If you, your spouse or both of you are not residents of the United States, you already know that numerous aspects of life can be complicated. This is especially true when it comes to financial matters. You may be worried about planning your estate if one of you is a non-U.S. citizen. What happens to the property if the U.S. citizen dies first? You and other Florida residents may be interested in learning about this area of estate planning.
As of January 2019, the federal Tax Cuts and Jobs Act officially became law and introduced sweeping changes affecting taxpayers in Florida. Provisions of the law can affect your existing estate plan in many different ways, so much so that it may be necessary to update or revise the plan you have in place. The most obvious provision pertaining to your plan is the increased estate tax exemption, but, according to The CPA Journal, the new law also affects insurance, investment locations and other decisions related to financial planning.
If your estate exceeds a certain value at the time of your death in Florida, your heirs will have to pay an estate tax on it. Some people claim that this is not fair because it taxes the assets twice. The argument goes that the decedent paid income tax on the money upon initially earning it, and therefore, it is not fair to tax it again when the heirs receive it.

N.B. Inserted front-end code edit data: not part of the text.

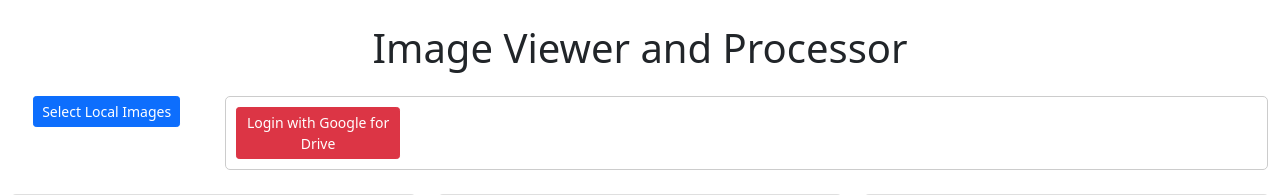
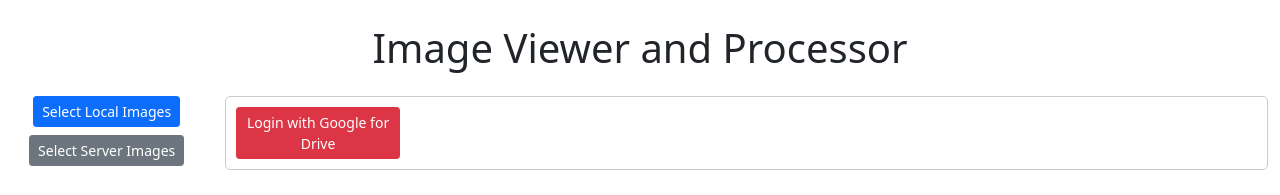
Before and after one commit to Clod/Grain-QR-Detection, a Flask app: page / in a window 1280 px wide. Shown: the top 195 px of the page. Run offline with Flask 3, Linux system fonts and the light colour scheme; some libraries are stand-ins or nearby versions.

Commit message:
Functionality added to process images in shared volume in the server

```diff
--- a/flask_app/app.py
+++ b/flask_app/app.py
@@ -102,10 +102,12 @@
 app.config['UPLOAD_FOLDER'] = 'uploads'
 app.config['MAX_CONTENT_LENGTH'] = 50 * 1024 * 1024  # 50MB max file size
 app.config['DRIVE_TEMP_FOLDER'] = 'drive_temp_downloads' # Added
+app.config['SERVER_IMAGES_FOLDER'] = 'shared_data' # This maps to /app/shared_data in Docker
 
 # Ensure directories exist
 os.makedirs(app.config['UPLOAD_FOLDER'], exist_ok=True)
 os.makedirs(app.config['DRIVE_TEMP_FOLDER'], exist_ok=True) # Added
+os.makedirs(app.config['SERVER_IMAGES_FOLDER'], exist_ok=True) # Added
 
 # Google OAuth Configuration
 CLIENT_SECRETS_FILE = 'client_secret.json' # IMPORTANT: This file needs to be obtained from Google Cloud Console
@@ -434,6 +436,28 @@
                     app.logger.info(f"Successfully deleted temporary Drive file: {temp_image_path}")
                 except OSError as e_remove:
                     app.logger.error(f"Error deleting temporary Drive file {temp_image_path}: {e_remove}")
+    elif session.get('is_server_mode') and session.get('server_image_files') is not None: # New Server Mode
+        server_files = session.get('server_image_files', [])
+        if not (0 <= index < len(server_files)):
+            app.logger.warning(f"Invalid Server image index {index} requested. Total Server images: {len(server_files)}.")
+            return ({'error': 'Invalid Server image index'}, 400)
+
+        file_name = server_files[index]
+        image_path = os.path.join(app.config['SERVER_IMAGES_FOLDER'], file_name)
+        app.logger.info(f"Processing Server file: Name='{file_name}', Path='{image_path}'")
+
+        result_data = process_image(image_path)
+        result_data.update({
+            'current_index': index,
+            'total_images': len(server_files),
+            'filename': file_name,
+            'has_next': index < len(server_files) - 1,
+            'has_prev': index > 0,
+            'source': 'server'
+        })
+        session['current_server_image_index'] = index
+        app.logger.info(f"Successfully processed server image at index {index}: {file_name}. Returning data.")
+        return result_data, 200
     else:
         # Local File Mode
         image_paths = session.get('image_paths', [])
@@ -467,10 +491,22 @@
     app.logger.info("Main page '/' accessed.")
     drive_image_files = session.get('drive_image_files', [])
     drive_images_count = len(drive_image_files)
-    is_drive_mode = bool(session.get('selected_google_drive_folder_id') and drive_image_files is not None)
+    server_image_files = session.get('server_image_files', [])
+    server_images_count = len(server_image_files)
+
+    # Determine the active mode. Server mode takes precedence over drive mode if both are somehow set.
+    is_server_mode = bool(session.get('is_server_mode') and server_image_files is not None)
+    is_drive_mode = bool(session.get('selected_google_drive_folder_id') and drive_image_files is not None and not is_server_mode)
 
     # If in drive mode and no images, or index is bad, try to reset/clarify state
-    if is_drive_mode:
+    if is_server_mode: # Check server mode first
+        current_server_index = session.get('current_server_image_index', -1)
+        if not server_image_files or current_server_index == -1:
+            app.logger.info("Server mode active but no images or invalid index, ensuring clean state for JS.")
+        elif current_server_index >= server_images_count:
+            app.logger.warning(f"Server index {current_server_index} out of bounds for {server_images_count} images. Resetting index.")
+            session['current_server_image_index'] = 0 if server_images_count > 0 else -1
+    elif is_drive_mode:
         current_drive_index = session.get('current_drive_image_index', -1)
         if not drive_image_files or current_drive_index == -1 : # No images, or explicitly set to no valid image
              app.logger.info("Drive mode active but no images or invalid index, ensuring clean state for JS.")
@@ -478,11 +514,21 @@
         elif current_drive_index >= drive_images_count: # Index out of bounds
             app.logger.warning(f"Drive index {current_drive_index} out of bounds for {drive_images_count} images. Resetting index.")
             session['current_drive_image_index'] = 0 if drive_images_count > 0 else -1
+    else: # Local file mode or initial state
+        # Ensure server/drive modes are explicitly off if we're not in them
+        session.pop('is_server_mode', None)
+        session.pop('server_image_files', None)
+        session.pop('current_server_image_index', None)
+        session.pop('selected_google_drive_folder_id', None)
+        session.pop('drive_image_files', None)
+        session.pop('current_drive_image_index', None)
 
 
     return render_template('index.html',
                            drive_images_count=drive_images_count,
-                           is_drive_mode=is_drive_mode)
+                           is_drive_mode=is_drive_mode,
+                           server_images_count=server_images_count, # New
+                           is_server_mode=is_server_mode) # New
 
 @app.route('/login/google')
 def login_google():
@@ -535,6 +581,9 @@
     session.pop('selected_google_drive_folder_name', None)
     session.pop('drive_image_files', None) # Added
     session.pop('current_drive_image_index', None) # Added
+    session.pop('server_image_files', None) # New
+    session.pop('is_server_mode', None) # New
+    session.pop('current_server_image_index', None) # New
     app.logger.info("User logged out from Google, session cleared for Drive items as well.")
     flash('You have been logged out from Google.', 'info')
     return redirect(url_for('index'))
@@ -653,6 +702,9 @@
     # Clear local file session variables
     session.pop('image_paths', None)
     session.pop('current_index', None)
+    session.pop('server_image_files', None) # New
+    session.pop('is_server_mode', None) # New
+    session.pop('current_server_image_index', None) # New
     app.logger.info("Cleared local image session data after selecting Drive folder.")
 
     # Fetch image files from the selected folder
@@ -774,6 +826,9 @@
     # Clear local file session variables
     session.pop('image_paths', None)
     session.pop('current_index', None)
+    session.pop('server_image_files', None) # New
+    session.pop('is_server_mode', None) # New
+    session.pop('current_server_image_index', None) # New
     app.logger.info("Cleared local image session data for Drive link processing.")
 
     try:
@@ -868,6 +923,59 @@
         app.logger.error(f"Error fetching Google OAuth token: {e}", exc_info=True)
         return render_template('error.html', message="Could not fetch Google authentication token. Please try again."), 500
 
+@app.route('/select_server_images', methods=['POST'])
+def select_server_images():
+    """API endpoint to select images from a pre-configured server directory.
+
+    This function scans the `SERVER_IMAGES_FOLDER` for image files, stores their
+    filenames in the session, and sets the application's state to "Server Mode".
+    It clears any existing Local or Google Drive session data.
+
+    Returns:
+        flask.Response: A JSON response indicating success or failure,
+            including the count of images found.
+    """
+    app.logger.info("Received request to select server images.")
+    # Clear other session variables to switch to server mode
+    session.pop('image_paths', None)
+    session.pop('current_index', None)
+    session.pop('selected_google_drive_folder_id', None)
+    session.pop('selected_google_drive_folder_name', None)
+    session.pop('drive_image_files', None)
+    session.pop('current_drive_image_index', None)
+    app.logger.info("Cleared local and Google Drive session data for server image selection.")
+
+    server_image_files = []
+    server_images_dir = app.config['SERVER_IMAGES_FOLDER']
+    app.logger.info(f"Scanning directory for server images: {server_images_dir}")
+
+    if not os.path.isdir(server_images_dir):
+        app.logger.error(f"Server images directory does not exist or is not a directory: {server_images_dir}")
+        return jsonify({'success': False, 'error': f'Server image directory not found: {server_images_dir}'}), 500
+
+    try:
+        # Recursively scan the directory for image files
+        for root, _, files in os.walk(server_images_dir):
+            for filename in files:
+                if filename.lower().endswith(('.png', '.jpg', '.jpeg', '.bmp', '.gif')):
+                    # Store the path relative to the base server images directory
+                    relative_path = os.path.relpath(os.path.join(root, filename), server_images_dir)
+                    server_image_files.append(relative_path)
+        server_image_files.sort() # Sort all found images alphabetically
+        app.logger.info(f"Found {len(server_image_files)} images in server directory.")
+
+        session['server_image_files'] = server_image_files
+        session['is_server_mode'] = True
+        session['current_server_image_index'] = 0 if server_image_files else -1
+
+        return jsonify({
+            'success': True,
+            'image_count': len(server_image_files)
+        })
+    except Exception as e:
+        app.logger.error(f"Error scanning server image directory {server_images_dir}: {e}", exc_info=True)
+        return jsonify({'success': False, 'error': f'Failed to scan server image directory: {e}'}), 500
+
 @app.route('/upload', methods=['POST'])
 def upload_files():
     """Handles the uploading of multiple local image files.
@@ -888,6 +996,9 @@
     session.pop('selected_google_drive_folder_name', None)
     session.pop('drive_image_files', None)
     session.pop('current_drive_image_index', None)
+    session.pop('server_image_files', None) # New
+    session.pop('is_server_mode', None) # New
+    session.pop('current_server_image_index', None) # New
     app.logger.info("Cleared Google Drive session variables due to local file upload.")
 
     app.logger.info(f"Received file upload request from {request.remote_addr}")
@@ -961,9 +1072,9 @@
     """API endpoint to navigate to the next or previous image.
 
     This route handles requests to move through the image sequence. It determines
-    the current source (local or Drive), calculates the new index based on the
-    `direction` parameter ('next' or 'prev'), and then calls the
-    `get_processed_image_data` function to fetch and process the new image.
+    the current source (local, Drive, or Server), calculates the new index based on the
+    `direction` parameter ('next' or 'prev'), and then calls the `get_processed_image_data`
+    function to fetch and process the new image.
 
     Args:
         direction (str): The direction to navigate, either 'next' or 'prev'.
@@ -973,8 +1084,10 @@
             identical in format to the response from `/process/<index>`.
     """
     app.logger.info(f"Navigation request received: {direction}.")
+    source = 'local' # Default source
 
     if session.get('selected_google_drive_folder_id') and session.get('drive_image_files') is not None:
+        source = 'drive'
         current_index = session.get('current_drive_image_index', 0)
         total_images = len(session.get('drive_image_files', []))
         app.logger.debug(f"Drive Navigation: Current index: {current_index}, Total Drive images: {total_images}.")
@@ -985,7 +1098,19 @@
         else:
             app.logger.warning(f"Invalid Drive navigation direction: {direction}.")
             return jsonify({'error': 'Invalid navigation direction'}), 400
-    else:
+    elif session.get('is_server_mode') and session.get('server_image_files') is not None:
+        source = 'server'
+        current_index = session.get('current_server_image_index', 0)
+        total_images = len(session.get('server_image_files', []))
+        app.logger.debug(f"Server Navigation: Current index: {current_index}, Total Server images: {total_images}.")
+        if direction == 'next':
+            new_index = current_index + 1 if current_index < total_images - 1 else current_index
+        elif direction == 'prev':
+            new_index = current_index - 1 if current_index > 0 else current_index
+        else:
+            app.logger.warning(f"Invalid Server navigation direction: {direction}.")
+            return jsonify({'error': 'Invalid navigation direction'}), 400
+    else: # Local mode
         current_index = session.get('current_index', 0)
         image_paths = session.get('image_paths', [])
         total_images = len(image_paths)
@@ -1000,7 +1125,7 @@
 
     # If new_index is same as current_index (at a boundary), still fetch data to be consistent.
     # The frontend JS should ideally use 'has_next'/'has_prev' to disable buttons.
-    app.logger.info(f"Navigating to image at index: {new_index} (Source: {'Drive' if session.get('selected_google_drive_folder_id') else 'Local'}).")
+    app.logger.info(f"Navigating to image at index: {new_index} (Source: {source.capitalize()}).")
     data, status_code = get_processed_image_data(new_index)
     return jsonify(data), status_code
 
--- a/flask_app/static/app.js
+++ b/flask_app/static/app.js
@@ -27,6 +27,8 @@
         this.panY = 0;
         this.isDragging = false;
         this.lastMouseX = 0;
+        this.isDriveMode = false; // Internal state
+        this.isServerMode = false; // Internal state
         this.lastMouseY = 0;
 
         this.initializeElements();
@@ -43,20 +45,26 @@
      */
     initializeState() {
         // Check global JS variables set by the template
-        if (typeof isDriveModeActive !== 'undefined' && isDriveModeActive &&
-            typeof initialDriveImageCount !== 'undefined' && initialDriveImageCount > 0) {
-
+        if (isDriveModeActive && initialDriveImageCount > 0) {
+            this.isDriveMode = true;
             this.totalImages = initialDriveImageCount;
             this.currentIndex = 0; // Assuming Drive mode always starts at index 0 if images exist
             this.showImageSections();
             this.updateStatus(`Google Drive folder selected. Found ${this.totalImages} images. Loading first image...`);
             this.loadImage(0); // Load the first image from Drive
             console.log("ImageViewer initialized in Drive Mode.");
-        } else if (typeof isDriveModeActive !== 'undefined' && !isDriveModeActive) {
+        } else if (isServerModeActive && initialServerImageCount > 0) { // New Server Mode
+            this.isServerMode = true;
+            this.totalImages = initialServerImageCount;
+            this.currentIndex = 0;
+            this.showImageSections();
+            this.updateStatus(`Server images selected. Found ${this.totalImages} images. Loading first image...`);
+            this.loadImage(0); // Load the first image from Server
+            console.log("ImageViewer initialized in Server Mode.");
+        }
+        else if (!isDriveModeActive && !isServerModeActive) {
             // Standard local file mode, or no files selected yet
-            // Optional: Hide image sections if no local files are loaded initially.
-            // this.imageSection.style.display = 'none';
-            // this.controlsSection.style.display = 'none';
+            // This branch is for when neither Drive nor Server mode is active.
             this.updateStatus('Please select images or a Google Drive folder.');
             console.log("ImageViewer initialized in Local File Mode or awaiting selection.");
         } else {
@@ -91,6 +99,7 @@
         this.submitDriveLinkBtn = document.getElementById('submitDriveLinkBtn');
         this.zoomInBtn = document.getElementById('zoomInBtn');
         this.zoomOutBtn = document.getElementById('zoomOutBtn');
+        this.selectServerImagesBtn = document.getElementById('selectServerImagesBtn'); // New
     }
 
     /**
@@ -125,6 +134,10 @@
         if (this.submitDriveLinkBtn) {
             this.submitDriveLinkBtn.addEventListener('click', () => this.handleDriveLinkSubmit());
         }
+        // Handle Server Images selection
+        if (this.selectServerImagesBtn) {
+            this.selectServerImagesBtn.addEventListener('click', () => this.handleSelectServerImages());
+        }
     }
 
     /**
@@ -157,11 +170,11 @@
 
             const result = await response.json();
 
-            // Explicitly set isDriveModeActive to false for JS context
-            if (typeof isDriveModeActive !== 'undefined') {
-                isDriveModeActive = false;
-                console.log("Switched to Local File Mode due to file upload.");
-            }
+            // Update internal state
+            this.isDriveMode = false;
+            this.isServerMode = false;
+            // Update global var for consistency on potential page reloads
+            isDriveModeActive = false;
 
             if (result.success) {
                 this.images = result.images; // This might be less relevant if only relying on server state
@@ -219,10 +232,11 @@
             const result = await response.json(); // Now, this is safer
 
             if (result.success && result.image_count !== undefined) {
-                if (typeof isDriveModeActive !== 'undefined') {
-                    isDriveModeActive = true;
-                    console.log("ImageViewer switched to Drive Mode via link.");
-                }
+                // Update internal state
+                this.isDriveMode = true;
+                this.isServerMode = false;
+                // Update global var for consistency on potential page reloads
+                isDriveModeActive = true;
                 this.totalImages = result.image_count;
                 this.currentIndex = 0;
                 this.updateStatus(`Google Drive folder processed. Found ${this.totalImages} images. ${this.totalImages > 0 ? 'Loading first image...' : ''}`);
@@ -239,6 +253,50 @@
     }
 
     /**
+     * Handles the selection of images from a pre-configured server directory.
+     * It sends a request to the backend to list available images in the server's
+     * shared volume, then updates the UI to display the first image.
+     * @returns {Promise<void>} A promise that resolves when the server images
+     *                          are loaded and the UI is updated, or an error is handled.
+     */
+    async handleSelectServerImages() {
+        this.updateStatus('Loading images from server...');
+
+        try {
+            const response = await fetch('/select_server_images', {
+                method: 'POST',
+                headers: {
+                    'Content-Type': 'application/json', // Even if body is empty, good practice
+                },
+                body: JSON.stringify({}) // Send an empty JSON object
+            });
+
+            if (!response.ok) {
+                const errorText = await response.text();
+                throw new Error(`Server responded with ${response.status}: ${errorText}`);
+            }
+
+            const result = await response.json();
+
+            if (result.success && result.image_count !== undefined) {
+                // Update internal state
+                this.isDriveMode = false;
+                this.isServerMode = true;
+                this.totalImages = result.image_count;
+                this.currentIndex = 0;
+                this.updateStatus(`Server images loaded. Found ${this.totalImages} images. ${this.totalImages > 0 ? 'Loading first image...' : ''}`);
+                this.showImageSections();
+                this.loadImage(0);
+            } else {
+                this.updateStatus('Error loading server images: ' + (result.error || 'Unknown error from server.'));
+            }
+        } catch (error) {
+            this.updateStatus('Failed to load server images: ' + error.message);
+            console.error('Full error details:', error);
+        }
+    }
+
+    /**
      * Fetches and displays the image and its processing data for a given index.
      * This is a core function that communicates with the `/process/<index>` backend endpoint.
      * It handles both success and error responses, updating the image displays,
@@ -250,9 +308,9 @@
      *                          and the UI is updated, or an error is handled.
      */
     async loadImage(index) {
-        // For local mode, this check is useful. For Drive mode, server handles index validity.
+        // For local mode, this check is useful. For Drive/Server modes, server handles index validity.
         // However, with totalImages now being updated from server response, this check can be more robust.
-        if (!isDriveModeActive && (index < 0 || index >= this.totalImages && this.totalImages > 0)) {
+        if (!this.isDriveMode && !this.isServerMode && (index < 0 || index >= this.totalImages && this.totalImages > 0)) {
             console.warn(`Local mode: loadImage called with invalid index ${index} for ${this.totalImages} images. Aborting.`);
             return;
         }
--- a/flask_app/templates/index.html
+++ b/flask_app/templates/index.html
@@ -33,7 +33,8 @@
                 <div class="row mb-2"> <!-- Reduced margin -->
                     <div class="col-12 text-center">
                         <input type="file" id="fileInput" multiple accept="image/*" class="form-control" style="display: none;">
-                        <button id="uploadBtn" class="btn btn-primary btn-sm">Select Local Images</button> <!-- Smaller button, shorter text -->
+                        <button id="uploadBtn" class="btn btn-primary btn-sm">Select Local Images</button>
+                        <button id="selectServerImagesBtn" class="btn btn-secondary btn-sm mt-2">Select Server Images</button> <!-- New button -->
                         <div id="uploadStatus" class="mt-2"></div>
                     </div>
                 </div>
@@ -158,6 +159,8 @@
     <script>
         var initialDriveImageCount = {{ drive_images_count if is_drive_mode else 0 }};
         var isDriveModeActive = {{ 'true' if is_drive_mode else 'false' }};
+        var initialServerImageCount = {{ server_images_count if is_server_mode else 0 }}; // New
+        var isServerModeActive = {{ 'true' if is_server_mode else 'false' }}; // New
     </script>
     <script src="https://cdn.jsdelivr.net/npm/bootstrap@5.1.3/dist/js/bootstrap.bundle.min.js"></script>
     <script src="{{ url_for('static', filename='app.js') }}"></script>
```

When creating an estate plan, it is important to think of ways you can pass on your inheritance without having to pay a host of taxes on your assets and possessions. Once you pass on, all of the things you have worked hard to amass, including your life insurance benefits, are distributed to the beneficiaries that are named in your last will and testament. There are however, ways that taxes can affect the overall amount of the life insurance policy and what is left to distribute to beneficiaries.
Whether you are a lifelong resident of Florida or you wish to make the Sunshine State your new home post retirement, it is important that you understand the various taxes your estate beneficiaries will have to pay upon your passing. Fortunately, there is not much to understand, as Florida does not levy estate taxes, or many taxes for that matter.
Even with tax cuts regularly in the news and media cycles, many Florida [BW1] residents fail to understand exactly how the changes will affect them and their estate, specifically in relation to the gift tax. A gift is considered a transfer of money to another person or party without anything in return, according to the Internal Revenue Service. These gifts are taxed at certain rates and with different limits, and those have recently changed.
Many Florida residents may know that after they die, their estate might be subject to an estate tax. However, they may not realize that sometimes their loved ones might need to pay an inheritance tax.
As a Florida resident who worked hard to create a lasting legacy, chances are, you drafted an estate plan with the hope that doing so would allow you to maximize the amount you were able to leave behind for your loved ones. At the Law Offices of Frye & Vasquez, P.L., we understand that reducing the amount of tax assessed against your estate is an effective method of maximizing what you can leave behind. We also have considerable experience in helping clients accomplish this and many related estate planning endeavors.
When you create your estate plan in Florida, you have to prepare for everything. This not only includes ensuring all your assets are accounted for but also that you plan ahead for what happens after you die when it comes to taxes. While the state may assess estate taxes on your estate, the federal government does as well.
Many families are spread across the country these days. This leads to a unique set of issues with interstate transfers of estate property. Florida does not collect death taxes, but other states may do so.